━━━━━ Records supplied

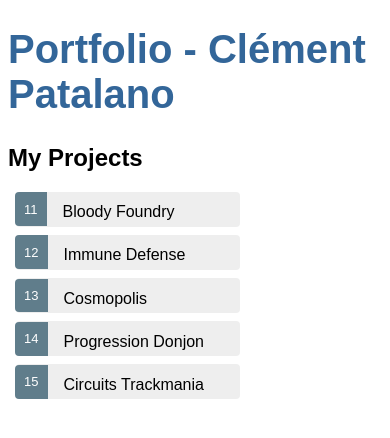
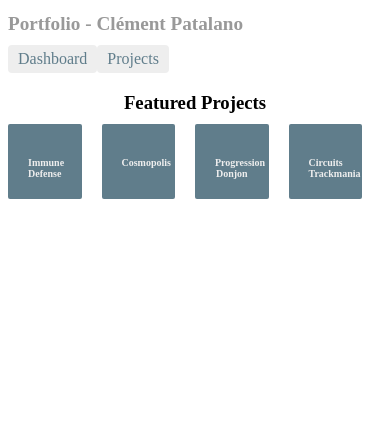
Before and after one commit to Kemsou/Portfolio, an Angular app in the folder portfolio/: page /dashboard in a window 390 px wide. Shown: the top 438 px of the page. Built offline with nearby package versions, Linux system fonts and the light colour scheme.

Commit message:
du tuto à l'infini

```diff
--- a/portfolio/src/app/app.component.css
+++ b/portfolio/src/app/app.component.css
@@ -1,22 +1,29 @@
-/* Application-wide Styles */
+/* AppComponent's private CSS styles */
 h1 {
-    color: #369;
-    font-family: Arial, Helvetica, sans-serif;
-    font-size: 250%;
-  }
-  h2, h3 {
-    color: #444;
-    font-family: Arial, Helvetica, sans-serif;
-    font-weight: lighter;
-  }
-  body {
-    margin: 2em;
-  }
-  body, input[text], button {
-    color: #888;
-    font-family: Cambria, Georgia;
-  }
-  /* everywhere else */
-  * {
-    font-family: Arial, Helvetica, sans-serif;
-  }
+  font-size: 1.2em;
+  color: #999;
+  margin-bottom: 0;
+}
+h2 {
+  font-size: 2em;
+  margin-top: 0;
+  padding-top: 0;
+}
+nav a {
+  padding: 5px 10px;
+  text-decoration: none;
+  margin-top: 10px;
+  display: inline-block;
+  background-color: #eee;
+  border-radius: 4px;
+}
+nav a:visited, a:link {
+  color: #607D8B;
+}
+nav a:hover {
+  color: #039be5;
+  background-color: #CFD8DC;
+}
+nav a.active {
+  color: #039be5;
+}
--- a/portfolio/src/app/app.component.html
+++ b/portfolio/src/app/app.component.html
@@ -1,2 +1,6 @@
 <h1>{{title}}</h1>
-<app-projects></app-projects>
+<nav>
+  <a routerLink="/dashboard">Dashboard</a>
+  <a routerLink="/projects">Projects</a>
+</nav>
+<router-outlet></router-outlet>
--- a/portfolio/src/app/app.module.ts
+++ b/portfolio/src/app/app.module.ts
@@ -7,13 +7,15 @@ import { AppComponent } from './app.component';
 import { ProjectsComponent } from './projects/projects.component';
 import { ProjectDetailComponent } from './project-detail/project-detail.component';
 import { AppRoutingModule } from './/app-routing.module';
+import { DashboardComponent } from './dashboard/dashboard.component';
 
 
 @NgModule({
   declarations: [
     AppComponent,
     ProjectsComponent,
-    ProjectDetailComponent
+    ProjectDetailComponent,
+    DashboardComponent
   ],
   imports: [
     BrowserModule,
--- /dev/null
+++ b/portfolio/src/app/dashboard/dashboard.component.css
@@ -0,0 +1,62 @@
+/* DashboardComponent's private CSS styles */
+[class*='col-'] {
+    float: left;
+    padding-right: 20px;
+    padding-bottom: 20px;
+  }
+  [class*='col-']:last-of-type {
+    padding-right: 0;
+  }
+  a {
+    text-decoration: none;
+  }
+  *, *:after, *:before {
+    -webkit-box-sizing: border-box;
+    -moz-box-sizing: border-box;
+    box-sizing: border-box;
+  }
+  h3 {
+    text-align: center; margin-bottom: 0;
+  }
+  h4 {
+    position: relative;
+  }
+  .grid {
+    margin: 0;
+  }
+  .col-1-4 {
+    width: 25%;
+  }
+  .module {
+    padding: 20px;
+    text-align: center;
+    color: #eee;
+    max-height: 120px;
+    min-width: 120px;
+    background-color: #607D8B;
+    border-radius: 2px;
+  }
+  .module:hover {
+    background-color: #EEE;
+    cursor: pointer;
+    color: #607d8b;
+  }
+  .grid-pad {
+    padding: 10px 0;
+  }
+  .grid-pad > [class*='col-']:last-of-type {
+    padding-right: 20px;
+  }
+  @media (max-width: 600px) {
+    .module {
+      font-size: 10px;
+      max-height: 75px; }
+  }
+  @media (max-width: 1024px) {
+    .grid {
+      margin: 0;
+    }
+    .module {
+      min-width: 60px;
+    }
+  }
--- /dev/null
+++ b/portfolio/src/app/dashboard/dashboard.component.html
@@ -0,0 +1,8 @@
+<h3>Featured Projects</h3>
+<div class="grid grid-pad">
+  <a *ngFor="let project of projects" class="col-1-4"  routerLink="/detail/{{project.id}}">
+    <div class="module project">
+      <h4>{{project.name}}</h4>
+    </div>
+  </a>
+</div>
--- /dev/null
+++ b/portfolio/src/app/dashboard/dashboard.component.ts
@@ -0,0 +1,26 @@
+import { Component, OnInit } from '@angular/core';
+
+import {Project} from '../project';
+import {ProjectService} from '../project.service';
+
+
+@Component({
+  selector: 'app-dashboard',
+  templateUrl: './dashboard.component.html',
+  styleUrls: ['./dashboard.component.css']
+})
+export class DashboardComponent implements OnInit {
+
+  projects: Project[];
+
+  constructor(private projectService: ProjectService) { }
+
+  ngOnInit() {
+    this.getProjects()
+  }
+
+  getProjects(): void {
+    this.projects = this.projectService.getProjects().slice(1, 5)
+  }
+
+}
--- a/portfolio/src/app/project-detail/project-detail.component.html
+++ b/portfolio/src/app/project-detail/project-detail.component.html
@@ -1,3 +1,4 @@
+<button (click)="goBack()">go back</button>
 <div *ngIf="project">
   <h2>{{ project.name | uppercase }} Details</h2>
   <div><span>id: </span>{{project.id}}</div>
--- a/portfolio/src/app/project-detail/project-detail.component.ts
+++ b/portfolio/src/app/project-detail/project-detail.component.ts
@@ -1,5 +1,8 @@
 import { Component, OnInit, Input } from '@angular/core';
+import { ActivatedRoute } from '@angular/router';
+import { Location } from '@angular/common';
 
+import { ProjectService }  from '../project.service';
 import { Project } from '../project';
 
 @Component({
@@ -7,10 +10,24 @@ import { Project } from '../project';
   templateUrl: './project-detail.component.html',
   styleUrls: ['./project-detail.component.css']
 })
+
+
 export class ProjectDetailComponent implements OnInit {
 
-   @Input() project: Project;
-  constructor() { }
+  constructor(
+    private projectService: ProjectService,
+    private route: ActivatedRoute,
+    private location: Location
+  ) { }
+
+  getProjects(): void{
+    const id = +this.route.snapshot.paramMap.get('id');
+    this.projectService.getProject(id);
+  }
+
+  goBack(): void {
+    this.location.back();
+  }
 
   ngOnInit() {
   }
--- a/portfolio/src/app/project.service.ts
+++ b/portfolio/src/app/project.service.ts
@@ -12,4 +12,8 @@ export class ProjectService {
     return PROJECTS;
   }
 
+  getProject(id: number): Project{
+    return of(PROJECTS.find(project => project.id === id));
+  }
+
 }
--- a/portfolio/src/app/projects/projects.component.html
+++ b/portfolio/src/app/projects/projects.component.html
@@ -1,7 +1,6 @@
 <h2>My Projects</h2>
 <ul class="projects">
-  <li *ngFor="let project of projects" (click)="onSelect(project)"
-  [class.selected] = "project === selectedProject">
+  <li *ngFor="let project of projects" >
     <span class="badge">{{project.id}}</span> {{project.name}}
   </li>
 </ul>
```
Also changed, not shown: portfolio/src/app/app-routing.module.ts (+17 -2 lines), 1 other file (tests, documents, lock files or other folders).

━━━━━━━━━━

### Aim of the exercise
Repeat each record verbatim, pictures excluded.

### Task answer
Before and after one commit to Kemsou/Portfolio, an Angular app in the folder portfolio/: page /dashboard in a window 390 px wide. Shown: the top 438 px of the page. Built offline with nearby package versions, Linux system fonts and the light colour scheme.

Commit message:
du tuto à l'infini

```diff
--- a/portfolio/src/app/app.component.css
+++ b/portfolio/src/app/app.component.css
@@ -1,22 +1,29 @@
-/* Application-wide Styles */
+/* AppComponent's private CSS styles */
 h1 {
-    color: #369;
-    font-family: Arial, Helvetica, sans-serif;
-    font-size: 250%;
-  }
-  h2, h3 {
-    color: #444;
-    font-family: Arial, Helvetica, sans-serif;
-    font-weight: lighter;
-  }
-  body {
-    margin: 2em;
-  }
-  body, input[text], button {
-    color: #888;
-    font-family: Cambria, Georgia;
-  }
-  /* everywhere else */
-  * {
-    font-family: Arial, Helvetica, sans-serif;
-  }
+  font-size: 1.2em;
+  color: #999;
+  margin-bottom: 0;
+}
+h2 {
+  font-size: 2em;
+  margin-top: 0;
+  padding-top: 0;
+}
+nav a {
+  padding: 5px 10px;
+  text-decoration: none;
+  margin-top: 10px;
+  display: inline-block;
+  background-color: #eee;
+  border-radius: 4px;
+}
+nav a:visited, a:link {
+  color: #607D8B;
+}
+nav a:hover {
+  color: #039be5;
+  background-color: #CFD8DC;
+}
+nav a.active {
+  color: #039be5;
+}
--- a/portfolio/src/app/app.component.html
+++ b/portfolio/src/app/app.component.html
@@ -1,2 +1,6 @@
 <h1>{{title}}</h1>
-<app-projects></app-projects>
+<nav>
+  <a routerLink="/dashboard">Dashboard</a>
+  <a routerLink="/projects">Projects</a>
+</nav>
+<router-outlet></router-outlet>
--- a/portfolio/src/app/app.module.ts
+++ b/portfolio/src/app/app.module.ts
@@ -7,13 +7,15 @@ import { AppComponent } from './app.component';
 import { ProjectsComponent } from './projects/projects.component';
 import { ProjectDetailComponent } from './project-detail/project-detail.component';
 import { AppRoutingModule } from './/app-routing.module';
+import { DashboardComponent } from './dashboard/dashboard.component';
 
 
 @NgModule({
   declarations: [
     AppComponent,
     ProjectsComponent,
-    ProjectDetailComponent
+    ProjectDetailComponent,
+    DashboardComponent
   ],
   imports: [
     BrowserModule,
--- /dev/null
+++ b/portfolio/src/app/dashboard/dashboard.component.css
@@ -0,0 +1,62 @@
+/* DashboardComponent's private CSS styles */
+[class*='col-'] {
+    float: left;
+    padding-right: 20px;
+    padding-bottom: 20px;
+  }
+  [class*='col-']:last-of-type {
+    padding-right: 0;
+  }
+  a {
+    text-decoration: none;
+  }
+  *, *:after, *:before {
+    -webkit-box-sizing: border-box;
+    -moz-box-sizing: border-box;
+    box-sizing: border-box;
+  }
+  h3 {
+    text-align: center; margin-bottom: 0;
+  }
+  h4 {
+    position: relative;
+  }
+  .grid {
+    margin: 0;
+  }
+  .col-1-4 {
+    width: 25%;
+  }
+  .module {
+    padding: 20px;
+    text-align: center;
+    color: #eee;
+    max-height: 120px;
+    min-width: 120px;
+    background-color: #607D8B;
+    border-radius: 2px;
+  }
+  .module:hover {
+    background-color: #EEE;
+    cursor: pointer;
+    color: #607d8b;
+  }
+  .grid-pad {
+    padding: 10px 0;
+  }
+  .grid-pad > [class*='col-']:last-of-type {
+    padding-right: 20px;
+  }
+  @media (max-width: 600px) {
+    .module {
+      font-size: 10px;
+      max-height: 75px; }
+  }
+  @media (max-width: 1024px) {
+    .grid {
+      margin: 0;
+    }
+    .module {
+      min-width: 60px;
+    }
+  }
--- /dev/null
+++ b/portfolio/src/app/dashboard/dashboard.component.html
@@ -0,0 +1,8 @@
+<h3>Featured Projects</h3>
+<div class="grid grid-pad">
+  <a *ngFor="let project of projects" class="col-1-4"  routerLink="/detail/{{project.id}}">
+    <div class="module project">
+      <h4>{{project.name}}</h4>
+    </div>
+  </a>
+</div>
--- /dev/null
+++ b/portfolio/src/app/dashboard/dashboard.component.ts
@@ -0,0 +1,26 @@
+import { Component, OnInit } from '@angular/core';
+
+import {Project} from '../project';
+import {ProjectService} from '../project.service';
+
+
+@Component({
+  selector: 'app-dashboard',
+  templateUrl: './dashboard.component.html',
+  styleUrls: ['./dashboard.component.css']
+})
+export class DashboardComponent implements OnInit {
+
+  projects: Project[];
+
+  constructor(private projectService: ProjectService) { }
+
+  ngOnInit() {
+    this.getProjects()
+  }
+
+  getProjects(): void {
+    this.projects = this.projectService.getProjects().slice(1, 5)
+  }
+
+}
--- a/portfolio/src/app/project-detail/project-detail.component.html
+++ b/portfolio/src/app/project-detail/project-detail.component.html
@@ -1,3 +1,4 @@
+<button (click)="goBack()">go back</button>
 <div *ngIf="project">
   <h2>{{ project.name | uppercase }} Details</h2>
   <div><span>id: </span>{{project.id}}</div>
--- a/portfolio/src/app/project-detail/project-detail.component.ts
+++ b/portfolio/src/app/project-detail/project-detail.component.ts
@@ -1,5 +1,8 @@
 import { Component, OnInit, Input } from '@angular/core';
+import { ActivatedRoute } from '@angular/router';
+import { Location } from '@angular/common';
 
+import { ProjectService }  from '../project.service';
 import { Project } from '../project';
 
 @Component({
@@ -7,10 +10,24 @@ import { Project } from '../project';
   templateUrl: './project-detail.component.html',
   styleUrls: ['./project-detail.component.css']
 })
+
+
 export class ProjectDetailComponent implements OnInit {
 
-   @Input() project: Project;
-  constructor() { }
+  constructor(
+    private projectService: ProjectService,
+    private route: ActivatedRoute,
+    private location: Location
+  ) { }
+
+  getProjects(): void{
+    const id = +this.route.snapshot.paramMap.get('id');
+    this.projectService.getProject(id);
+  }
+
+  goBack(): void {
+    this.location.back();
+  }
 
   ngOnInit() {
   }
--- a/portfolio/src/app/project.service.ts
+++ b/portfolio/src/app/project.service.ts
@@ -12,4 +12,8 @@ export class ProjectService {
     return PROJECTS;
   }
 
+  getProject(id: number): Project{
+    return of(PROJECTS.find(project => project.id === id));
+  }
+
 }
--- a/portfolio/src/app/projects/projects.component.html
+++ b/portfolio/src/app/projects/projects.component.html
@@ -1,7 +1,6 @@
 <h2>My Projects</h2>
 <ul class="projects">
-  <li *ngFor="let project of projects" (click)="onSelect(project)"
-  [class.selected] = "project === selectedProject">
+  <li *ngFor="let project of projects" >
     <span class="badge">{{project.id}}</span> {{project.name}}
   </li>
 </ul>
```
Also changed, not shown: portfolio/src/app/app-routing.module.ts (+17 -2 lines), 1 other file (tests, documents, lock files or other folders).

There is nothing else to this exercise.